WORK ORDER - Please filter the entries and return only the lines that include "dplynn".

***** DATA UNDER STUDY *****

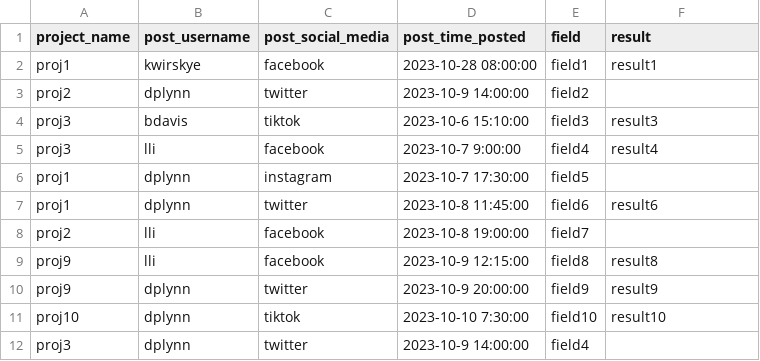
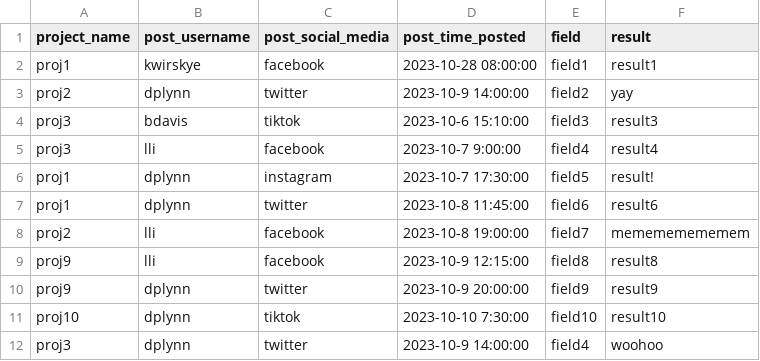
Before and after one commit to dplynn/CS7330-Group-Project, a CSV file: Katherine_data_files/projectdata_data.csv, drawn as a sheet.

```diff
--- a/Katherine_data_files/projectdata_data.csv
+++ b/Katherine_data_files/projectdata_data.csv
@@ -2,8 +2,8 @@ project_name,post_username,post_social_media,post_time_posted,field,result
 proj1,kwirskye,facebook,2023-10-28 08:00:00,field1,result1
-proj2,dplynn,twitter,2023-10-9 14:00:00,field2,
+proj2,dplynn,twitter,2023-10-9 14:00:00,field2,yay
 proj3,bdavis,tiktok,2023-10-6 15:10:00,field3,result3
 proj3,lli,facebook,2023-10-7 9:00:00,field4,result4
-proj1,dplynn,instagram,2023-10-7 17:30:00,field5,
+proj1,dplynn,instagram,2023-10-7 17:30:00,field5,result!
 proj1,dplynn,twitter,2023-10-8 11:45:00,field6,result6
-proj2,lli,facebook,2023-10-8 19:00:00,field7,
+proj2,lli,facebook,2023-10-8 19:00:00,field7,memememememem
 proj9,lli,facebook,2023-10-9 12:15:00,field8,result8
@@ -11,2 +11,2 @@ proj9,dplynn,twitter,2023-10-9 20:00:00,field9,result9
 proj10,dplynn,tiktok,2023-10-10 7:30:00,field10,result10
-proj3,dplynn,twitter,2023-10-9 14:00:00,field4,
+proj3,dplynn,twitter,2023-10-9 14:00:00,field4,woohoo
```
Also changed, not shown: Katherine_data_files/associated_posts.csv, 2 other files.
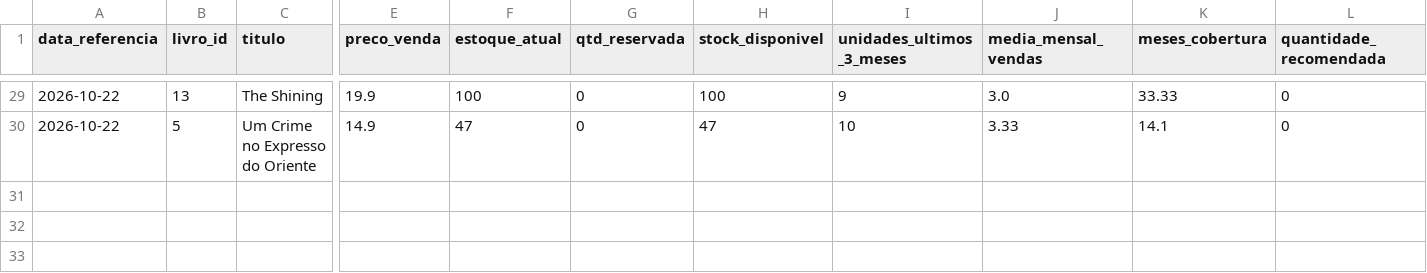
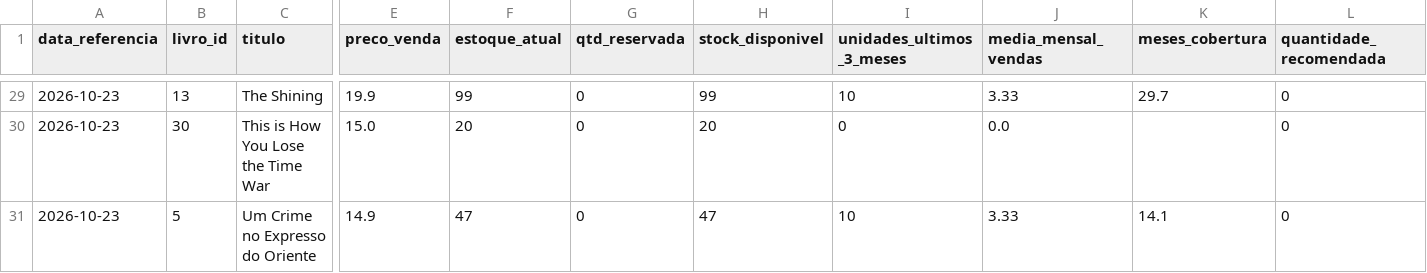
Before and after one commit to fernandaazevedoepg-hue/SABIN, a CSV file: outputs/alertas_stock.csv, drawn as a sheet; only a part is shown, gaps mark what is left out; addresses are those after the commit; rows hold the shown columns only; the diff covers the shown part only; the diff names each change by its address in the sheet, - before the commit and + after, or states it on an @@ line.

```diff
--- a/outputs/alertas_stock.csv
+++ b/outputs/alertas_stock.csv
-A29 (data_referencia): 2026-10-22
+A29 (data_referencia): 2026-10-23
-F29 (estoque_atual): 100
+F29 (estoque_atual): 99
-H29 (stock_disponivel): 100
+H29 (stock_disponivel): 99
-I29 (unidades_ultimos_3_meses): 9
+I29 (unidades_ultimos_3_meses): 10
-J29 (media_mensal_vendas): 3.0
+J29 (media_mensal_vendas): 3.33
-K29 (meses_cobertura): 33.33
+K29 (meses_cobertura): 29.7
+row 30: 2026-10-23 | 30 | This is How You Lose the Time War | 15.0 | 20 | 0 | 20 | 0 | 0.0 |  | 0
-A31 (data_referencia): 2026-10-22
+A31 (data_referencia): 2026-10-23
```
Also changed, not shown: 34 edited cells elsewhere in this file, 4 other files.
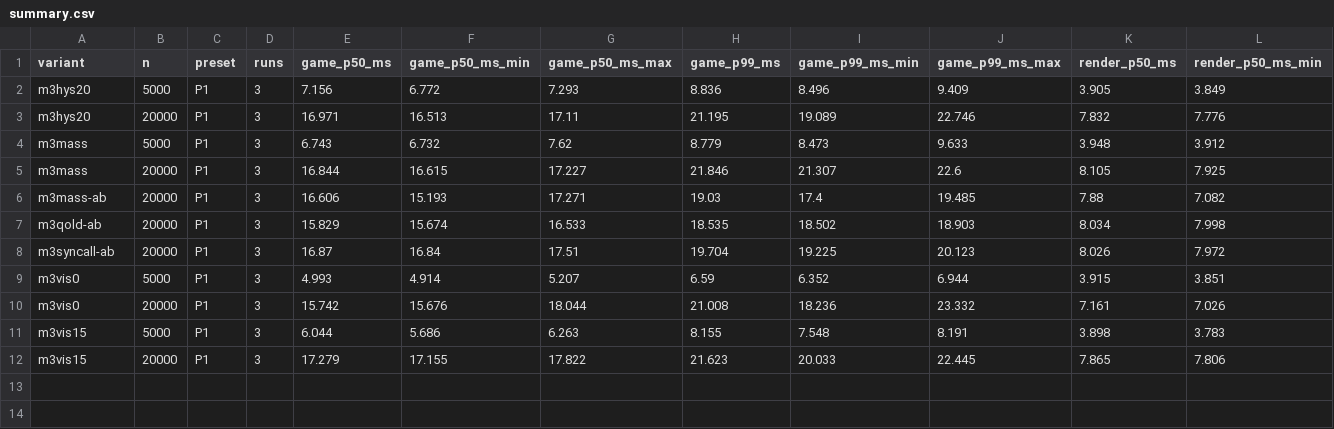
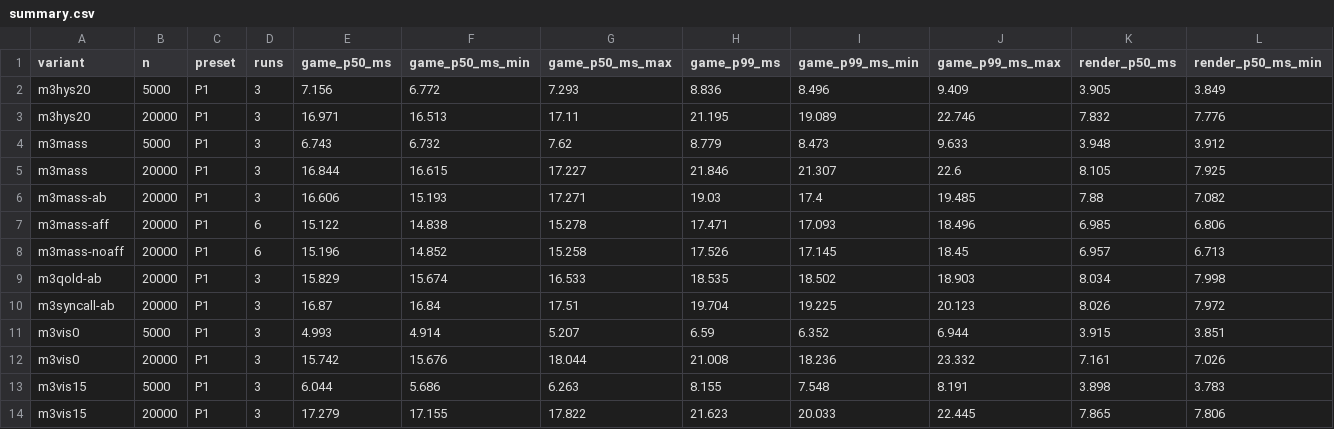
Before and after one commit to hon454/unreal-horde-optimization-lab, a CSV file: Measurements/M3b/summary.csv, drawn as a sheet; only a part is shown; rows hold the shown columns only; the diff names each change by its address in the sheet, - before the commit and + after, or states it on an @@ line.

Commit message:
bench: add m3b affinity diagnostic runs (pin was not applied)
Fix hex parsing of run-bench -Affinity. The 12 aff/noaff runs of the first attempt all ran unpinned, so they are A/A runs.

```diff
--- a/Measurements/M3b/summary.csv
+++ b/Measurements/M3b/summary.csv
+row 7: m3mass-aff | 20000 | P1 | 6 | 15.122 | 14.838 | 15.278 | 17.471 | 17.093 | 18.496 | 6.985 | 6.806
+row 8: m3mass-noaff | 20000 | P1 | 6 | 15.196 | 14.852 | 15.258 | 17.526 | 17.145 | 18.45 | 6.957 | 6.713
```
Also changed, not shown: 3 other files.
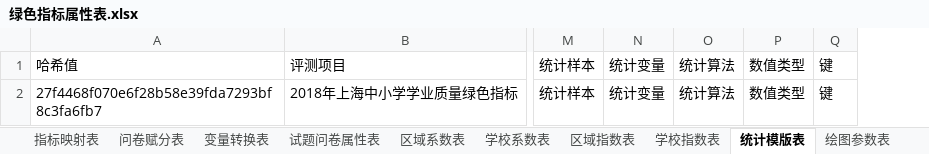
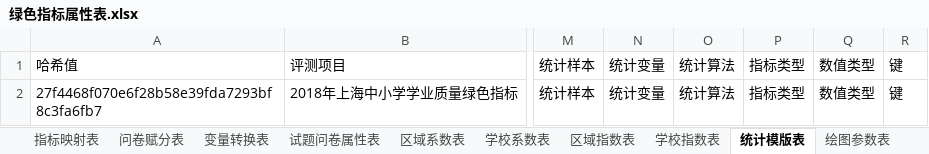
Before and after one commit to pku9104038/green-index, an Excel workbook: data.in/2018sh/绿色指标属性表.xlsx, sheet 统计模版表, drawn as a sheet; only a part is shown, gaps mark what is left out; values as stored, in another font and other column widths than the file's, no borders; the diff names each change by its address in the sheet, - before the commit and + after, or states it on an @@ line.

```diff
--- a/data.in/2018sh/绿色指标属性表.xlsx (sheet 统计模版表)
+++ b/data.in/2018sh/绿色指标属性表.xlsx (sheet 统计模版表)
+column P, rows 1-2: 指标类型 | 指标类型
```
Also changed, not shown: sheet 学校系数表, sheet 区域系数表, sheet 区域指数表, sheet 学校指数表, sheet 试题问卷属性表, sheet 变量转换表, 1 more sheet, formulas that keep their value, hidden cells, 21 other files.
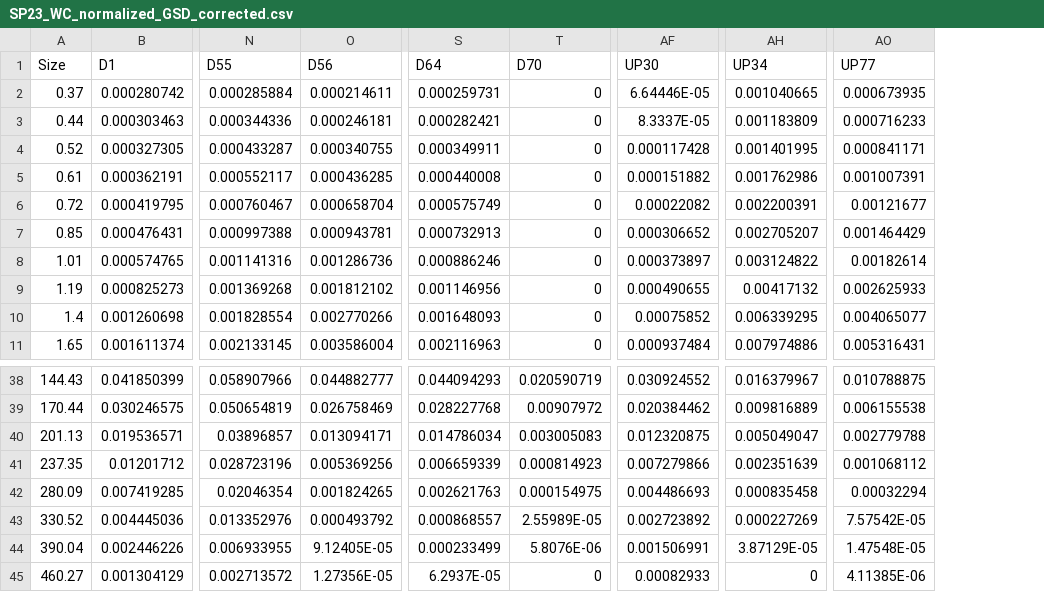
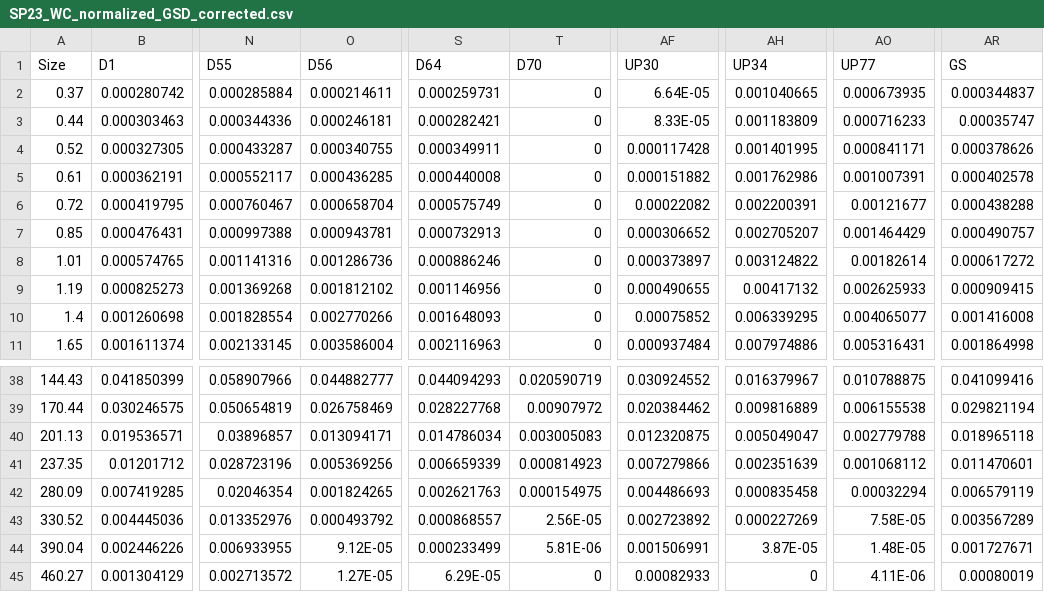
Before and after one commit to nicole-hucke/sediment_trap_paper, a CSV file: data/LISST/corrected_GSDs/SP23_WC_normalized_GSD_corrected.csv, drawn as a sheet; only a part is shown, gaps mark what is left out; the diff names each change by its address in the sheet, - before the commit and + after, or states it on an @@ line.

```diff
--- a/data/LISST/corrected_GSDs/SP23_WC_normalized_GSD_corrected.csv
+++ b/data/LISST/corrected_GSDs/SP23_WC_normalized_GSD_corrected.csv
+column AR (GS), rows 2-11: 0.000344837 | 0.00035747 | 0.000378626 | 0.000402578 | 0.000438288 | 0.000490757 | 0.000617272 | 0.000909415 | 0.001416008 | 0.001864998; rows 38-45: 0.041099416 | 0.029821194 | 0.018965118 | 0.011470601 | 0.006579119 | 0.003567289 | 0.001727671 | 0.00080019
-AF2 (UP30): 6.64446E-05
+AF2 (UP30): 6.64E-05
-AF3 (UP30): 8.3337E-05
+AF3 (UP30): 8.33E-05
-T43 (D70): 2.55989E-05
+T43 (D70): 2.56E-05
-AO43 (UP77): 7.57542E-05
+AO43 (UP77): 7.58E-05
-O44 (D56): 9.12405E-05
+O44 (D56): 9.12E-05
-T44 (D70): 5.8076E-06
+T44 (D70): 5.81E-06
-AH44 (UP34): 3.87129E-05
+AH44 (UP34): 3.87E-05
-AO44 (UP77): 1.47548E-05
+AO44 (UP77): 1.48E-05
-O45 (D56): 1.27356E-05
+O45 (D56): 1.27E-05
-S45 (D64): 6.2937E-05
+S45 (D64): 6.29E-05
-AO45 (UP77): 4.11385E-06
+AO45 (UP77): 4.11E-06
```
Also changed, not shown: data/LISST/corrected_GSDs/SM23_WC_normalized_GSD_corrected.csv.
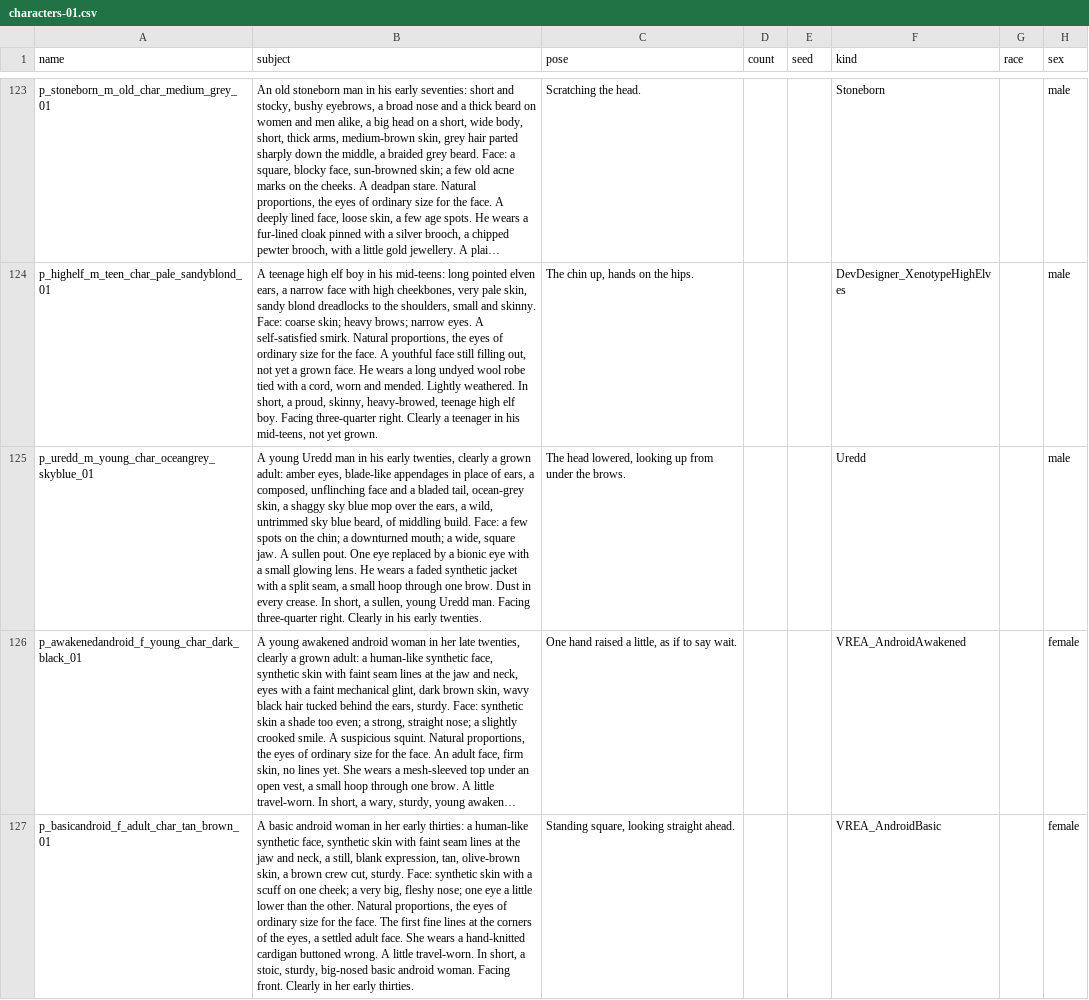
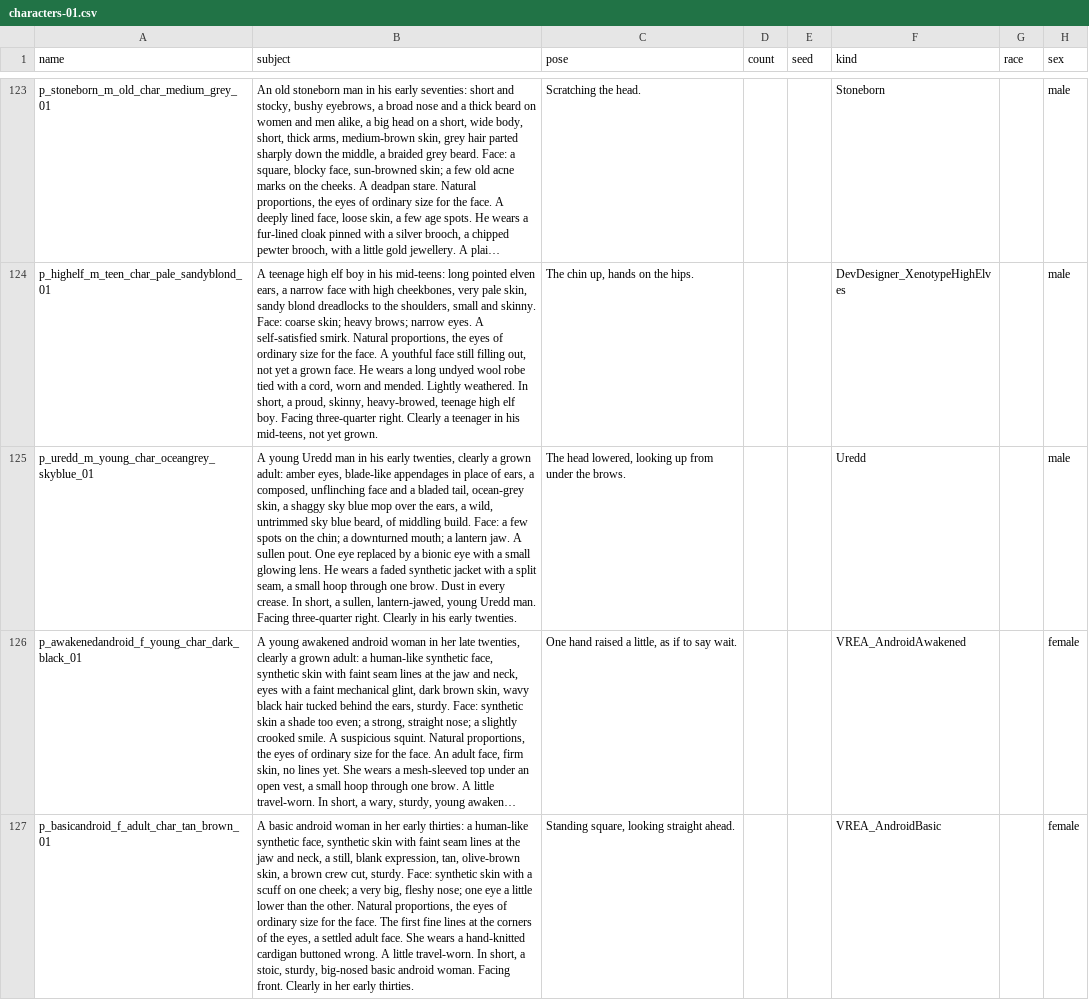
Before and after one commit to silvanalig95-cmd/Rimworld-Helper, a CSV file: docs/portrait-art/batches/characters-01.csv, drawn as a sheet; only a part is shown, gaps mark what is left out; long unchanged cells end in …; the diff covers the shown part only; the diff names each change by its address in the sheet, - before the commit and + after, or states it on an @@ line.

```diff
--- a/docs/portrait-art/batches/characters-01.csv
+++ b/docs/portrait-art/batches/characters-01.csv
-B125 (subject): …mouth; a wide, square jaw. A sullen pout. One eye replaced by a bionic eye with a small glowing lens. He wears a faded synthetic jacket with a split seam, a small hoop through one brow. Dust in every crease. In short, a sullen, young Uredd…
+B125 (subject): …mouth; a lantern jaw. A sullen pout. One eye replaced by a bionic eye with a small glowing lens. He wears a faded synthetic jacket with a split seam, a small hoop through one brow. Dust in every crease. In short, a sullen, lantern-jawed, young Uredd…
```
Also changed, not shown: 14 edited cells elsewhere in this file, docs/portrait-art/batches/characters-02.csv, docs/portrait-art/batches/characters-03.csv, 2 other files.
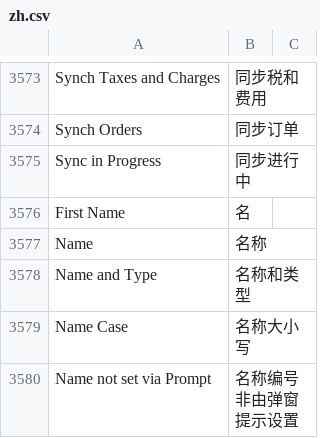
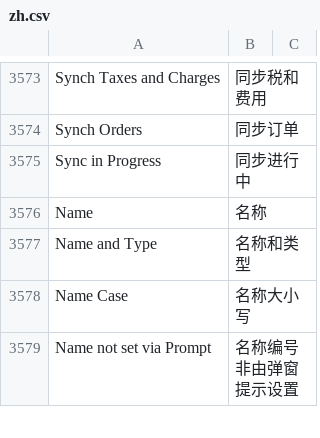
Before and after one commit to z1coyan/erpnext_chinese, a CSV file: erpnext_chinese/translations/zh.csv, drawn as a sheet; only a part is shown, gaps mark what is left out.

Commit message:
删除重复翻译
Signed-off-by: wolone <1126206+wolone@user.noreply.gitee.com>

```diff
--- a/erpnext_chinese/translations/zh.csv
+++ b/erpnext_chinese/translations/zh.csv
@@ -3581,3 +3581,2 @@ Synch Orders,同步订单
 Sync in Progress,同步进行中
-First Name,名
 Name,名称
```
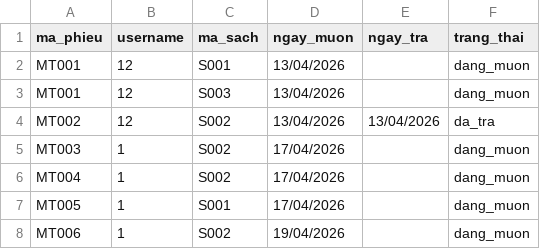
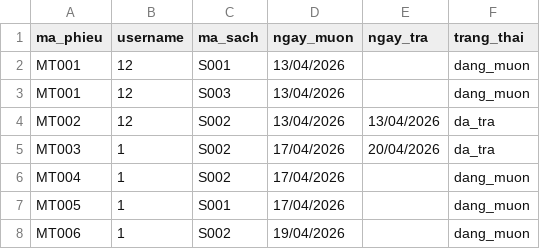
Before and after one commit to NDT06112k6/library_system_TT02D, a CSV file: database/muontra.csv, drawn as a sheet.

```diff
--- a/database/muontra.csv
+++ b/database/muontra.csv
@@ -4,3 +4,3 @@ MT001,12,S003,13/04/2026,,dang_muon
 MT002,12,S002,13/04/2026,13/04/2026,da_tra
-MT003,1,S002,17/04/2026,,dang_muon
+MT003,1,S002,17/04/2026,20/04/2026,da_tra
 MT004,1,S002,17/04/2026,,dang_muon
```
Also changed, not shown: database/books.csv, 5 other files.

*****

ANSWER FOR THIS EXERCISE -
Before and after one commit to dplynn/CS7330-Group-Project, a CSV file: Katherine_data_files/projectdata_data.csv, drawn as a sheet.
-proj2,dplynn,twitter,2023-10-9 14:00:00,field2,
+proj2,dplynn,twitter,2023-10-9 14:00:00,field2,yay
-proj1,dplynn,instagram,2023-10-7 17:30:00,field5,
+proj1,dplynn,instagram,2023-10-7 17:30:00,field5,result!
 proj1,dplynn,twitter,2023-10-8 11:45:00,field6,result6
@@ -11,2 +11,2 @@ proj9,dplynn,twitter,2023-10-9 20:00:00,field9,result9
 proj10,dplynn,tiktok,2023-10-10 7:30:00,field10,result10
-proj3,dplynn,twitter,2023-10-9 14:00:00,field4,
+proj3,dplynn,twitter,2023-10-9 14:00:00,field4,woohoo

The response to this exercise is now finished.